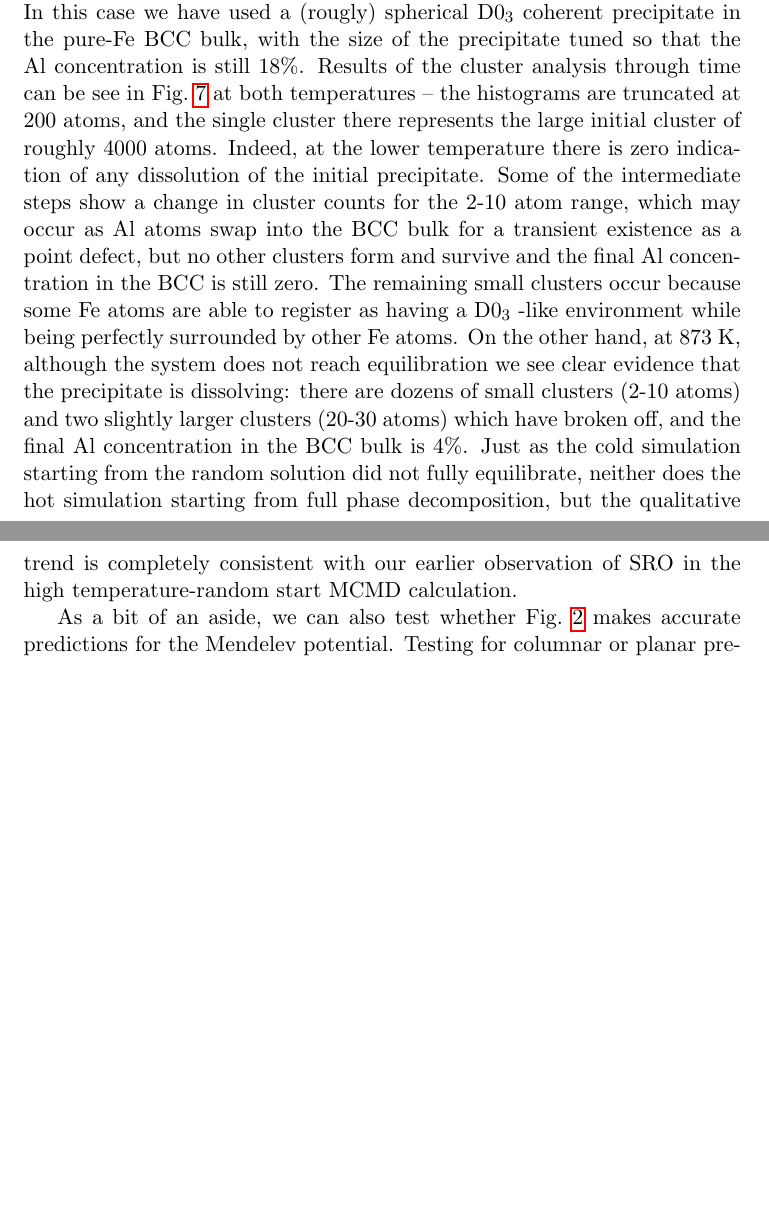
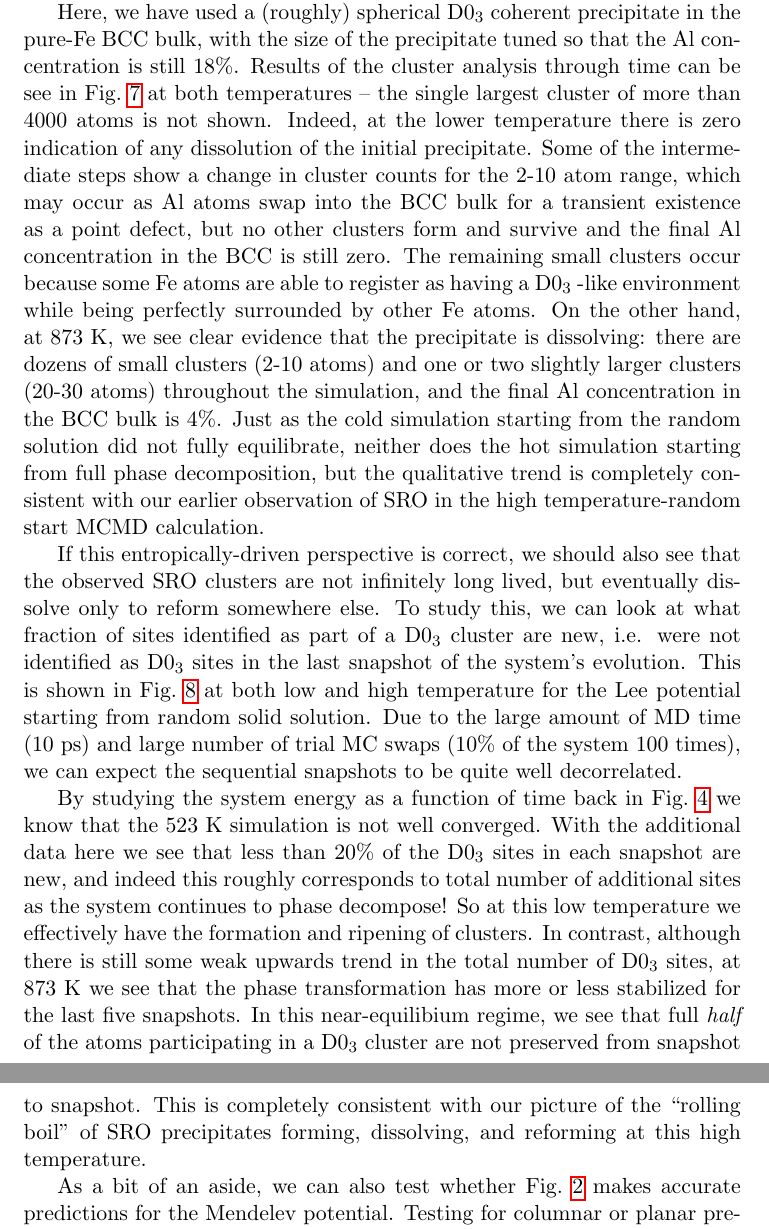
Before and after one commit to liamhuber/FeAl_solution, a LaTeX document (writeup/supplementary/supplementary.tex, which reads writeup/supplementary/sections/results.tex): two parts of pages 6 and 7 of 13 before the commit and two parts of pages 7 and 8 of 15 after it, joined at a grey line, cut so that both start at the same text, the shorter picture padded with empty space. Compiled offline with pdfLaTeX.

Commit message:
Update results

```diff
--- a/writeup/supplementary/sections/results.tex
+++ b/writeup/supplementary/sections/results.tex
@@ -98,6 +103,3 @@ The high Al content in the BCC provides the necessary Al content for small clust
     \label{fig:lee_hist}
 \end{figure}
 
-We can further test our results for the Lee potential by beginning our calculations from a state of full phase separation instead of random solution.
-In this case we have used a (rougly) spherical \DOTHREE coherent precipitate in the pure-Fe BCC bulk, with the size of the precipitate tuned so that the Al concentration is still 18\%.
-Results of the cluster analysis through time can be see in Fig.~\ref{fig:lee_dissolution} at both temperatures -- the histograms are truncated at 200 atoms, and the single cluster there represents the large initial cluster of roughly 4000 atoms.
@@ -104,7 +109,11 @@ Results of the cluster analysis through time can be see in Fig.~\ref{fig:lee_dis
+Under these conditions it should be very difficult for enough Al to come together for short lived SRO clusters, and we expect little to no decomposition of the initial monolithic precipitate.
+
+Here, we have used a (roughly) spherical \DOTHREE coherent precipitate in the pure-Fe BCC bulk, with the size of the precipitate tuned so that the Al concentration is still 18\%.
+Results of the cluster analysis through time can be see in Fig.~\ref{fig:lee_dissolution} at both temperatures -- the single largest cluster of more than 4000 atoms is not shown.
 Indeed, at the lower temperature there is zero indication of any dissolution of the initial precipitate.
 Some of the intermediate steps show a change in cluster counts for the 2-10 atom range, which may occur as Al atoms swap into the BCC bulk for a transient existence as a point defect, but no other clusters form and survive and the final Al concentration in the BCC is still zero.
 The remaining small clusters occur because some Fe atoms are able to register as having a \DOTHREE-like environment while being perfectly surrounded by other Fe atoms.
-On the other hand, at 873 K, although the system does not reach equilibration we see clear evidence that the precipitate is dissolving: there are dozens of small clusters (2-10 atoms) and two slightly larger clusters (20-30 atoms) which have broken off, and the final Al concentration in the BCC bulk is 4\%.
+On the other hand, at 873 K, we see clear evidence that the precipitate is dissolving: there are dozens of small clusters (2-10 atoms) and one or two slightly larger clusters (20-30 atoms) throughout the simulation, and the final Al concentration in the BCC bulk is 4\%.
 Just as the cold simulation starting from the random solution did not fully equilibrate, neither does the hot simulation starting from full phase decomposition, but the qualitative trend is completely consistent with our earlier observation of SRO in the high temperature-random start MCMD calculation.
 
 \begin{figure}[h]
@@ -114 +123,14 @@ Just as the cold simulation starting from the random solution did not fully equi
     \label{fig:lee_dissolution}
+\end{figure}
+
+If this entropically-driven perspective is correct, we should also see that the observed SRO clusters are not infinitely long lived, but eventually dissolve only to reform somewhere else.
+To study this, we can look at what fraction of sites identified as part of a \DOTHREE cluster are new, i.e. were not identified as \DOTHREE sites in the last snapshot of the system's evolution.
+This is shown in Fig.~\ref{fig:turnover} at both low and high temperature for the Lee potential starting from random solid solution.
+Due to the large amount of MD time (10 ps) and large number of trial MC swaps (10\% of the system 100 times), we can expect the sequential snapshots to be quite well decorrelated.
+
+By studying the system energy as a function of time back in Fig.~\ref{fig:energy_conv} we know that the 523 K simulation is not well converged.
+With the additional data here we see that less than 20\% of the \DOTHREE sites in each snapshot are new, and indeed this roughly corresponds to total number of additional sites as the system continues to phase decompose!
+So at this low temperature we effectively have the formation and ripening of clusters.
+In contrast, although there is still some weak upwards trend in the total number of \DOTHREE sites, at 873 K we see that the phase transformation has more or less stabilized for the last five snapshots.
+In this near-equilibium regime, we see that full \emph{half} of the atoms participating in a \DOTHREE cluster are not preserved from snapshot to snapshot.
+This is completely consistent with our picture of the ``rolling boil'' of SRO precipitates forming, dissolving, and reforming at this high temperature.
@@ -115,3 +142,4 @@ Just as the cold simulation starting from the random solution did not fully equi
+    \label{fig:turnover}
 \end{figure}
 
 As a bit of an aside, we can also test whether Fig.~\ref{fig:expanded_0K_phases} makes accurate predictions for the Mendelev potential.
```
Also changed, not shown: writeup/supplementary/sections/results.tex (21 more changed lines).
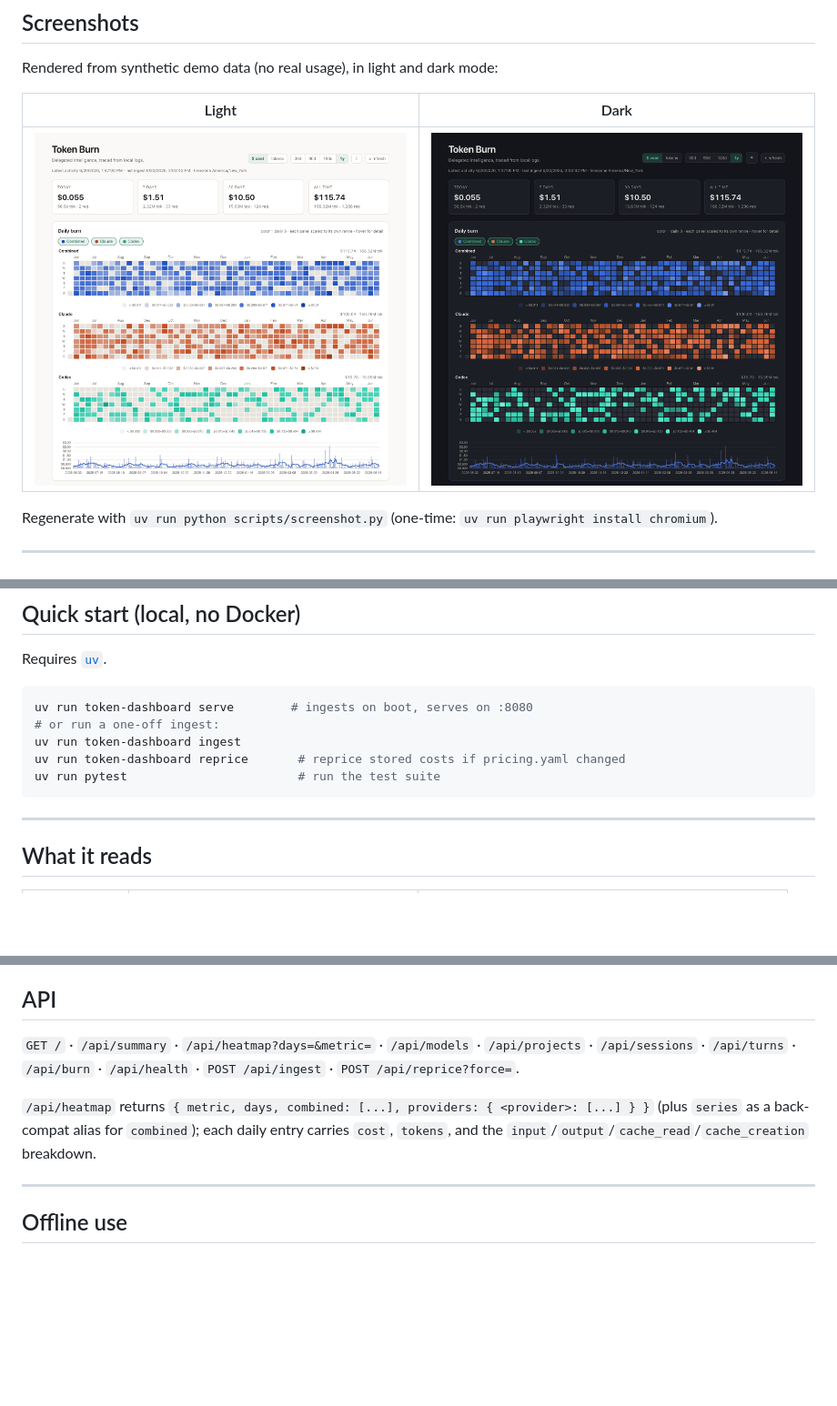
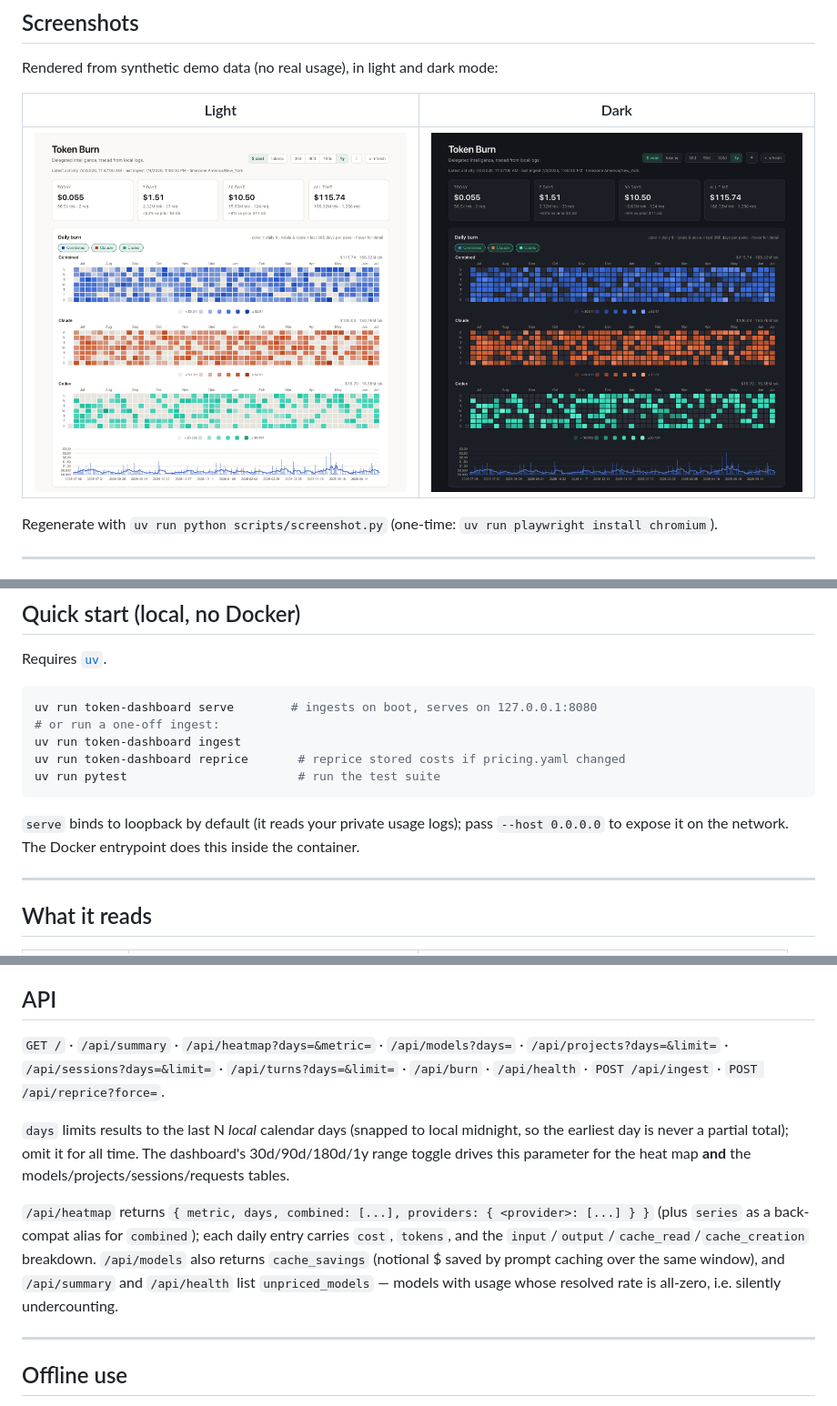
Before and after one commit to mjstealey/token-burn-dashboard, a Markdown page: README.md, 3 parts joined by grey strips. Shown at 91% size. Rendered like a GitHub page; pictures changed too: docs/screenshot-dark.png, docs/screenshot-light.png; blank space fills up the shorter version.

````diff
--- a/README.md
+++ b/README.md
@@ -51,12 +51,16 @@ TZ=America/Chicago docker compose up --build
 Requires [`uv`](https://docs.astral.sh/uv/).
 
 ```bash
-uv run token-dashboard serve        # ingests on boot, serves on :8080
+uv run token-dashboard serve        # ingests on boot, serves on 127.0.0.1:8080
 # or run a one-off ingest:
 uv run token-dashboard ingest
 uv run token-dashboard reprice       # reprice stored costs if pricing.yaml changed
 uv run pytest                        # run the test suite
 ```
+
+`serve` binds to loopback by default (it reads your private usage logs); pass
+`--host 0.0.0.0` to expose it on the network. The Docker entrypoint does this
+inside the container.
 
 ---
 
@@ -124,13 +128,21 @@ The **↻ refresh** button triggers an immediate ingest; the page also polls eve
 
 ## API
 
-`GET /` · `/api/summary` · `/api/heatmap?days=&metric=` · `/api/models` ·
-`/api/projects` · `/api/sessions` · `/api/turns` · `/api/burn` · `/api/health` ·
-`POST /api/ingest` · `POST /api/reprice?force=`.
+`GET /` · `/api/summary` · `/api/heatmap?days=&metric=` · `/api/models?days=` ·
+`/api/projects?days=&limit=` · `/api/sessions?days=&limit=` · `/api/turns?days=&limit=` ·
+`/api/burn` · `/api/health` · `POST /api/ingest` · `POST /api/reprice?force=`.
+
+`days` limits results to the last N *local* calendar days (snapped to local
+midnight, so the earliest day is never a partial total); omit it for all time.
+The dashboard's 30d/90d/180d/1y range toggle drives this parameter for the heat
+map **and** the models/projects/sessions/requests tables.
 
 `/api/heatmap` returns `{ metric, days, combined: [...], providers: { <provider>: [...] } }`
 (plus `series` as a back-compat alias for `combined`); each daily entry carries
 `cost`, `tokens`, and the `input`/`output`/`cache_read`/`cache_creation` breakdown.
+`/api/models` also returns `cache_savings` (notional $ saved by prompt caching over
+the same window), and `/api/summary` and `/api/health` list `unpriced_models` —
+models with usage whose resolved rate is all-zero, i.e. silently undercounting.
 
 ---
 
````
Also changed, not shown: 12 other files.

------------------------------------------------

▸ Work to be completed: An exact copy of the entries, minus the pictures, is what's needed here.

▸ Exercise result:
Before and after one commit to liamhuber/FeAl_solution, a LaTeX document (writeup/supplementary/supplementary.tex, which reads writeup/supplementary/sections/results.tex): two parts of pages 6 and 7 of 13 before the commit and two parts of pages 7 and 8 of 15 after it, joined at a grey line, cut so that both start at the same text, the shorter picture padded with empty space. Compiled offline with pdfLaTeX.

Commit message:
Update results

```diff
--- a/writeup/supplementary/sections/results.tex
+++ b/writeup/supplementary/sections/results.tex
@@ -98,6 +103,3 @@ The high Al content in the BCC provides the necessary Al content for small clust
     \label{fig:lee_hist}
 \end{figure}
 
-We can further test our results for the Lee potential by beginning our calculations from a state of full phase separation instead of random solution.
-In this case we have used a (rougly) spherical \DOTHREE coherent precipitate in the pure-Fe BCC bulk, with the size of the precipitate tuned so that the Al concentration is still 18\%.
-Results of the cluster analysis through time can be see in Fig.~\ref{fig:lee_dissolution} at both temperatures -- the histograms are truncated at 200 atoms, and the single cluster there represents the large initial cluster of roughly 4000 atoms.
@@ -104,7 +109,11 @@ Results of the cluster analysis through time can be see in Fig.~\ref{fig:lee_dis
+Under these conditions it should be very difficult for enough Al to come together for short lived SRO clusters, and we expect little to no decomposition of the initial monolithic precipitate.
+
+Here, we have used a (roughly) spherical \DOTHREE coherent precipitate in the pure-Fe BCC bulk, with the size of the precipitate tuned so that the Al concentration is still 18\%.
+Results of the cluster analysis through time can be see in Fig.~\ref{fig:lee_dissolution} at both temperatures -- the single largest cluster of more than 4000 atoms is not shown.
 Indeed, at the lower temperature there is zero indication of any dissolution of the initial precipitate.
 Some of the intermediate steps show a change in cluster counts for the 2-10 atom range, which may occur as Al atoms swap into the BCC bulk for a transient existence as a point defect, but no other clusters form and survive and the final Al concentration in the BCC is still zero.
 The remaining small clusters occur because some Fe atoms are able to register as having a \DOTHREE-like environment while being perfectly surrounded by other Fe atoms.
-On the other hand, at 873 K, although the system does not reach equilibration we see clear evidence that the precipitate is dissolving: there are dozens of small clusters (2-10 atoms) and two slightly larger clusters (20-30 atoms) which have broken off, and the final Al concentration in the BCC bulk is 4\%.
+On the other hand, at 873 K, we see clear evidence that the precipitate is dissolving: there are dozens of small clusters (2-10 atoms) and one or two slightly larger clusters (20-30 atoms) throughout the simulation, and the final Al concentration in the BCC bulk is 4\%.
 Just as the cold simulation starting from the random solution did not fully equilibrate, neither does the hot simulation starting from full phase decomposition, but the qualitative trend is completely consistent with our earlier observation of SRO in the high temperature-random start MCMD calculation.
 
 \begin{figure}[h]
@@ -114 +123,14 @@ Just as the cold simulation starting from the random solution did not fully equi
     \label{fig:lee_dissolution}
+\end{figure}
+
+If this entropically-driven perspective is correct, we should also see that the observed SRO clusters are not infinitely long lived, but eventually dissolve only to reform somewhere else.
+To study this, we can look at what fraction of sites identified as part of a \DOTHREE cluster are new, i.e. were not identified as \DOTHREE sites in the last snapshot of the system's evolution.
+This is shown in Fig.~\ref{fig:turnover} at both low and high temperature for the Lee potential starting from random solid solution.
+Due to the large amount of MD time (10 ps) and large number of trial MC swaps (10\% of the system 100 times), we can expect the sequential snapshots to be quite well decorrelated.
+
+By studying the system energy as a function of time back in Fig.~\ref{fig:energy_conv} we know that the 523 K simulation is not well converged.
+With the additional data here we see that less than 20\% of the \DOTHREE sites in each snapshot are new, and indeed this roughly corresponds to total number of additional sites as the system continues to phase decompose!
+So at this low temperature we effectively have the formation and ripening of clusters.
+In contrast, although there is still some weak upwards trend in the total number of \DOTHREE sites, at 873 K we see that the phase transformation has more or less stabilized for the last five snapshots.
+In this near-equilibium regime, we see that full \emph{half} of the atoms participating in a \DOTHREE cluster are not preserved from snapshot to snapshot.
+This is completely consistent with our picture of the ``rolling boil'' of SRO precipitates forming, dissolving, and reforming at this high temperature.
@@ -115,3 +142,4 @@ Just as the cold simulation starting from the random solution did not fully equi
+    \label{fig:turnover}
 \end{figure}
 
 As a bit of an aside, we can also test whether Fig.~\ref{fig:expanded_0K_phases} makes accurate predictions for the Mendelev potential.
```
Also changed, not shown: writeup/supplementary/sections/results.tex (21 more changed lines).
Before and after one commit to mjstealey/token-burn-dashboard, a Markdown page: README.md, 3 parts joined by grey strips. Shown at 91% size. Rendered like a GitHub page; pictures changed too: docs/screenshot-dark.png, docs/screenshot-light.png; blank space fills up the shorter version.

````diff
--- a/README.md
+++ b/README.md
@@ -51,12 +51,16 @@ TZ=America/Chicago docker compose up --build
 Requires [`uv`](https://docs.astral.sh/uv/).
 
 ```bash
-uv run token-dashboard serve        # ingests on boot, serves on :8080
+uv run token-dashboard serve        # ingests on boot, serves on 127.0.0.1:8080
 # or run a one-off ingest:
 uv run token-dashboard ingest
 uv run token-dashboard reprice       # reprice stored costs if pricing.yaml changed
 uv run pytest                        # run the test suite
 ```
+
+`serve` binds to loopback by default (it reads your private usage logs); pass
+`--host 0.0.0.0` to expose it on the network. The Docker entrypoint does this
+inside the container.
 
 ---
 
@@ -124,13 +128,21 @@ The **↻ refresh** button triggers an immediate ingest; the page also polls eve
 
 ## API
 
-`GET /` · `/api/summary` · `/api/heatmap?days=&metric=` · `/api/models` ·
-`/api/projects` · `/api/sessions` · `/api/turns` · `/api/burn` · `/api/health` ·
-`POST /api/ingest` · `POST /api/reprice?force=`.
+`GET /` · `/api/summary` · `/api/heatmap?days=&metric=` · `/api/models?days=` ·
+`/api/projects?days=&limit=` · `/api/sessions?days=&limit=` · `/api/turns?days=&limit=` ·
+`/api/burn` · `/api/health` · `POST /api/ingest` · `POST /api/reprice?force=`.
+
+`days` limits results to the last N *local* calendar days (snapped to local
+midnight, so the earliest day is never a partial total); omit it for all time.
+The dashboard's 30d/90d/180d/1y range toggle drives this parameter for the heat
+map **and** the models/projects/sessions/requests tables.
 
 `/api/heatmap` returns `{ metric, days, combined: [...], providers: { <provider>: [...] } }`
 (plus `series` as a back-compat alias for `combined`); each daily entry carries
 `cost`, `tokens`, and the `input`/`output`/`cache_read`/`cache_creation` breakdown.
+`/api/models` also returns `cache_savings` (notional $ saved by prompt caching over
+the same window), and `/api/summary` and `/api/health` list `unpriced_models` —
+models with usage whose resolved rate is all-zero, i.e. silently undercounting.
 
 ---
 
````
Also changed, not shown: 12 other files.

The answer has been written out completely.